**WHAT TO PRODUCE:** Every line in the records below between the one holding "-├── ai_advisor.py" and the one holding "ATS readiness scoring", inclusive, is to be set down exactly; all other lines are to be left out.

Stored entries:
=======
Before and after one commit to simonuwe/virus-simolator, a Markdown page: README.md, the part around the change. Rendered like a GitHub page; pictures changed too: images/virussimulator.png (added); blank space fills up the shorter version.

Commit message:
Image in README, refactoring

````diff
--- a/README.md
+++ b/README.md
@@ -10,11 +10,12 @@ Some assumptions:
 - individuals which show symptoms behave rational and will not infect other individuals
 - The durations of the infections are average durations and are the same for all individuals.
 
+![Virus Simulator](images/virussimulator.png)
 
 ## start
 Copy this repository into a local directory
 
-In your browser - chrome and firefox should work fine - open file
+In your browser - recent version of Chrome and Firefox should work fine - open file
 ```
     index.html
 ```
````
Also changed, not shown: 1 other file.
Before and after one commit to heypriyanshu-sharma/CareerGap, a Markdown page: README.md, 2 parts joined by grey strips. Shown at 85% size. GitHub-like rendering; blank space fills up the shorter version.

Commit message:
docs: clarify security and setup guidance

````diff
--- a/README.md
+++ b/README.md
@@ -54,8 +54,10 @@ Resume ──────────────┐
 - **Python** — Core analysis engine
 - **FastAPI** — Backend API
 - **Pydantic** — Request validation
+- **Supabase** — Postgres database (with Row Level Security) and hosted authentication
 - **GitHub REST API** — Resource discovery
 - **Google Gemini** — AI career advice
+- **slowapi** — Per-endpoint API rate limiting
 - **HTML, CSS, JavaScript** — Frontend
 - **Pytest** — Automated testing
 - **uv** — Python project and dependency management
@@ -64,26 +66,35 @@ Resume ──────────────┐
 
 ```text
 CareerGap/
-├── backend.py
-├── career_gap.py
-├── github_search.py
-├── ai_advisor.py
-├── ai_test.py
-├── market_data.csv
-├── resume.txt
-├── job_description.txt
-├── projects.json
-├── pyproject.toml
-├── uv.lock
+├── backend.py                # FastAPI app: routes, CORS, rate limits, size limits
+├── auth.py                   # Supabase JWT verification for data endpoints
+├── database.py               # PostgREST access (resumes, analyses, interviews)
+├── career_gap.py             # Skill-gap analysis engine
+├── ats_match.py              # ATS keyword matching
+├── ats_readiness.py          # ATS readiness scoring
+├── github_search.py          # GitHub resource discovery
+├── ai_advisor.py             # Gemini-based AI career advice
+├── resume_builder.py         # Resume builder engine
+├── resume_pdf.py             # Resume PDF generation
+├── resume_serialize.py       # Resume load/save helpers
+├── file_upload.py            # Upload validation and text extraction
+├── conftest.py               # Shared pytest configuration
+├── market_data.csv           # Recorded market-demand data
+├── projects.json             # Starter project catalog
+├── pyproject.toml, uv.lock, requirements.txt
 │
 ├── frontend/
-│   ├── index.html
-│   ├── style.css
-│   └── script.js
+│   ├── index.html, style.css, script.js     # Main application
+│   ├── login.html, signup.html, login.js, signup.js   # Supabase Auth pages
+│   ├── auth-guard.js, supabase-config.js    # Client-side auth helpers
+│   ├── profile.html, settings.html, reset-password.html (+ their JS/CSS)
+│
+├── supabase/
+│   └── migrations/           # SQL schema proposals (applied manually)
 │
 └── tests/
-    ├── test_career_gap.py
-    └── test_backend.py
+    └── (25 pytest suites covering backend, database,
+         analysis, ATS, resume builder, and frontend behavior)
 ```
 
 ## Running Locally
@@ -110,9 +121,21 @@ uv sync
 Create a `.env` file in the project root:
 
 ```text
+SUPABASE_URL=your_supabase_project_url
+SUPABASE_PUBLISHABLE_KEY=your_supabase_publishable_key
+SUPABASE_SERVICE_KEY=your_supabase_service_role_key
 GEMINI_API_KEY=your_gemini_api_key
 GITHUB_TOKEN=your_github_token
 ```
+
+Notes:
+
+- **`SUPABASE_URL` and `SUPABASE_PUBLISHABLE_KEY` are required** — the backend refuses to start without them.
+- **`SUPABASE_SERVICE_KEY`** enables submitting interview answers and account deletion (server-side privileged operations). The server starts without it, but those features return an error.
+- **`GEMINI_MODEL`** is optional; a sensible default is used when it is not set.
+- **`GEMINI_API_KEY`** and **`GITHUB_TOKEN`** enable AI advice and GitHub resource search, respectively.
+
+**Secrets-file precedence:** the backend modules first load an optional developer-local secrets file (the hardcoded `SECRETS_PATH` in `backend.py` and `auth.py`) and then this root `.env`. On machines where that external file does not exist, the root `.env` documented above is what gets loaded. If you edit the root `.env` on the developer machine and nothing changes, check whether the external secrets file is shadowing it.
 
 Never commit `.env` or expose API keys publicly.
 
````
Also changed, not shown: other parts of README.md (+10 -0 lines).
=======
**RESULT OF THE TASK:**
-├── ai_advisor.py
-├── ai_test.py
-├── market_data.csv
-├── resume.txt
-├── job_description.txt
-├── projects.json
-├── pyproject.toml
-├── uv.lock
+├── backend.py                # FastAPI app: routes, CORS, rate limits, size limits
+├── auth.py                   # Supabase JWT verification for data endpoints
+├── database.py               # PostgREST access (resumes, analyses, interviews)
+├── career_gap.py             # Skill-gap analysis engine
+├── ats_match.py              # ATS keyword matching
+├── ats_readiness.py          # ATS readiness scoring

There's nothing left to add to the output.